Wound healing is the whole of sequential, complex, cellular, physiological and biochemical events that occur in response to tissue damage in the organism as a result of tissue damage caused by traumatic, surgical or idiopathic various diseases (Witte and Barbul, 1997). Any delay or negativeness that will occur in this process will result in un-closure of the wound and delay in healing. Delayed wound closure or opening of the wound still maintains its importance as a current problem in surgery.
There are many products on the market under the name of medical dressing materials for the treatment of wound healing.

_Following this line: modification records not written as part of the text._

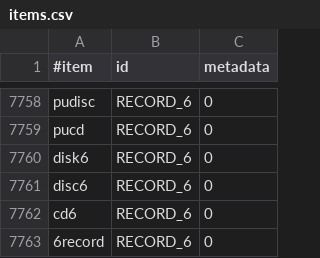
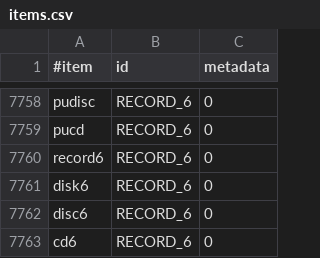
Before and after one commit to LJKAzrael/items.csv, a CSV file: items.csv, drawn as a sheet; only a part is shown, gaps mark what is left out; the shorter side is filled out with more unchanged rows.

Commit message:
Update items.csv

```diff
--- a/items.csv
+++ b/items.csv
@@ -7759,2 +7759,3 @@ pudisc,RECORD_6,0
 pucd,RECORD_6,0
+record6,RECORD_6,0
 disk6,RECORD_6,0
```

However, the availability of these medical dressings available on the market is not easy and it brings an additional burden in terms of cost. Therefore, an attempt to search for the product that could be an alternative to medical dressings on the market in the treatment of chronic wounds was made performed. It has been shown that many alternative products affecting through various mechanisms in wound healing could be used for this purpose. Medicinal plants have been used for centuries for the treatment of dermatological disorders such as skin disorders and in particular cuts, wounds, burn (Jain et al., 2006; Mirmalek et al., 2015; Firdous and Sautya, 2018).
Many species of Centaurea type which is one of them have long been used in traditional medicine, and still, numerous species are used in folk medicine in Anatolia. Centaurea species are used in the popular medicine alone or together with another plant for the purposes of anti-diabetic, antidiarrhea, antirheumatic, anti-inflammatory, cholagogue, choleretics, digestive, stomachic, diuretic, pesticide, astringent, hypotensive, antipyretic, cytotoxic, antibacteria (Barrero et al., 1997; Baytop, 1999). For instance, C. drabifolia, C. pulchella and C. solsitalis are used in abscess, hemorrhoids and cold treatments, C. aspera is used to lower blood sugar, C. behen is used in the treatment of jaundice and as aphrodisiac, C. calcitrapa is used in diuretic, cleansing, tonic effect and jaundice and cold treatments, C. cyanus is used as diuretic, astringent. Besides, C. acaulis, C. centaurium, C. cyanus, C. monantha, C. nigra, C. Salonitana and C. scabiosa have anti-cancer and anti-tumor properties (Grieve, 1977; Sezik et al., 2001).
Centaurea Pterocaula Trautv is commonly found in Turkey and especially in the Eastern Anatolia Region. This plant is known by the name of “Çoruşbozan” in Turkey and used as vulnerary in public, by crushing and powdering its leaves (Altundag and Ozturk, 2011).
Although it is used for wound healing by people and wound healing effects of different Centaurea species were investigated in previous studies, no research was encountered for the determination of wound healing effect of C. pterocaula. Therefore, in this study, experimental determination of whether C. pterocaula has wound healing effects and thus, making a contribution to skin wounds with serious effects on human life are aimed.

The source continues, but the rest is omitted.